How to Determine the Tax Deduction for Home Laundry of Work Clothes?

Certain business and work-related expenses, such as the costs of laundering clothes, may qualify for a tax deduction. Tax deductions reduce your overall liability, which can reduce the amount of taxes you owe to the federal government. Keep accurate and thorough records of all of your eligible expenses so that you can determine if you are eligible to take the deduction and calculate what your total deduction will be.

Review Internal Revenue Service regulations regarding deducting business or non-reimbursed employee expenses to determine if your laundry costs are eligible for deduction. Information regarding non-reimbursed employee expenses can be found in IRS Publication 529 and information regarding business expenses can be found in IRS Publication 535. Ensure that your closing expenses are necessary and appropriate. Expenses for clothing that can be used for other purposes besides your business or work-related activities may not be deductible.

Calculate your annual total expenses for business or work-related laundry costs. These are expenses that are only used for business or work-related laundry costs, and not expenses for personal clothing items.

If you own a business as a sole proprietor, enter your home laundry business expenses on a Form Schedule C, under Part 2 Expenses. All of your business expenses will be deducted from your gross business income to determine your overall net profit or loss from your business.

Enter the profit or loss from the Schedule C to the appropriate tax form. According to the IRS, if you have a profit or loss, enter the amount on line 12 of Form 1040 or line 13 of the 1040NR form. Complete the remainder of your tax forms, following the instructions and guidelines provided by the IRS.

If you have job expenses as an employee, look at your adjusted gross income, or AGI, on line 38 of Form 1040 or line 37 of Form 1040NR. Multiply the AGI by 2%. The portion of your non-reimbursed employee expenses that is deductible is only that portion that exceeds 2% of your adjusted gross income. For example, if your AGI is $50,000, your total laundry and other non-reimbursed business expenses would need to exceed $1,000 to be deductible.

Enter your eligible deductions on Form Schedule A-Itemized Deductions, under the Job Expenses and Certain Miscellaneous Deductions section. Calculate all of your deductions and enter it on Line 29 of Form Schedule A. Enter this amount on Line 40 of Form 1040. If you do not itemize deductions, you would not be able to claim any work-related laundry expenses.

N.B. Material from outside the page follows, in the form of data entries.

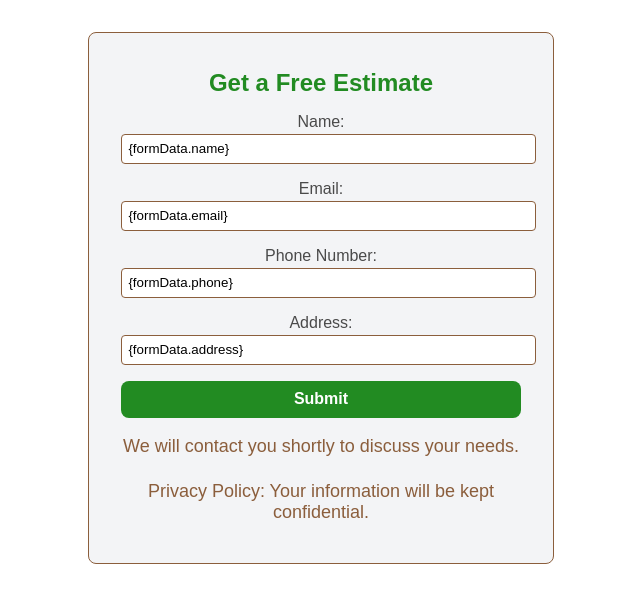
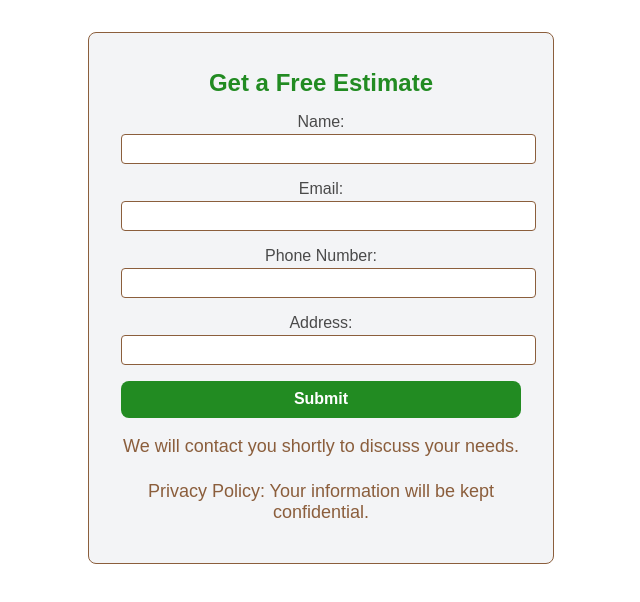
Before and after one commit to Joaquin95/Best-Tree-Service, a React (Create React App) app: page /estimate in a window 1280 px wide. Shown: the top 602 px of the page, without its empty margins (319-959 px from the left). Built offline with nearby package versions, Linux system fonts and the light colour scheme.

Commit message:
removed formdata.name quotes around the curly braces

```diff
--- a/src/pages/EstimateForm.js
+++ b/src/pages/EstimateForm.js
@@ -22,16 +22,16 @@ export default function EstimateForm() {
             <h2>Get a Free Estimate</h2>
             <form onSubmit={handleSubmit}>
                 <label>Name:
-                <input type="text" name="name" value="{formData.name}" onChange={handleChange} required />
+                <input type="text" name="name" value={formData.name} onChange={handleChange} required />
                  </label>
                  <label>Email:
-                <input type="email" name="email" value="{formData.email}" onChange={handleChange} required />
+                <input type="email" name="email" value={formData.email} onChange={handleChange} required />
                  </label>
                  <label>Phone Number:
-                <input type="tel" name="phone" value="{formData.phone}" onChange={handleChange} required />
+                <input type="tel" name="phone" value={formData.phone} onChange={handleChange} required />
                     </label>
                     <label>Address:
-                <input type="text" name="address" value="{formData.address}" onChange={handleChange} required />
+                <input type="text" name="address" value={formData.address} onChange={handleChange} required />
                     </label>
                 <button type="submit">Submit</button>
                 <p>We will contact you shortly to discuss your needs.</p>
```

  • The IRS provides taxpayers with two types of deductions, the standard deduction or itemized deductions. In 2010, the standard deduction was $5,700 for a single taxpayer. Therefore, a single taxpayer's total of eligible deductions must exceed $5,700 to derive a financial benefit from itemizing deductions.

    You may want to consider purchasing separate cleaning supplies that would only be used when laundering your work clothes.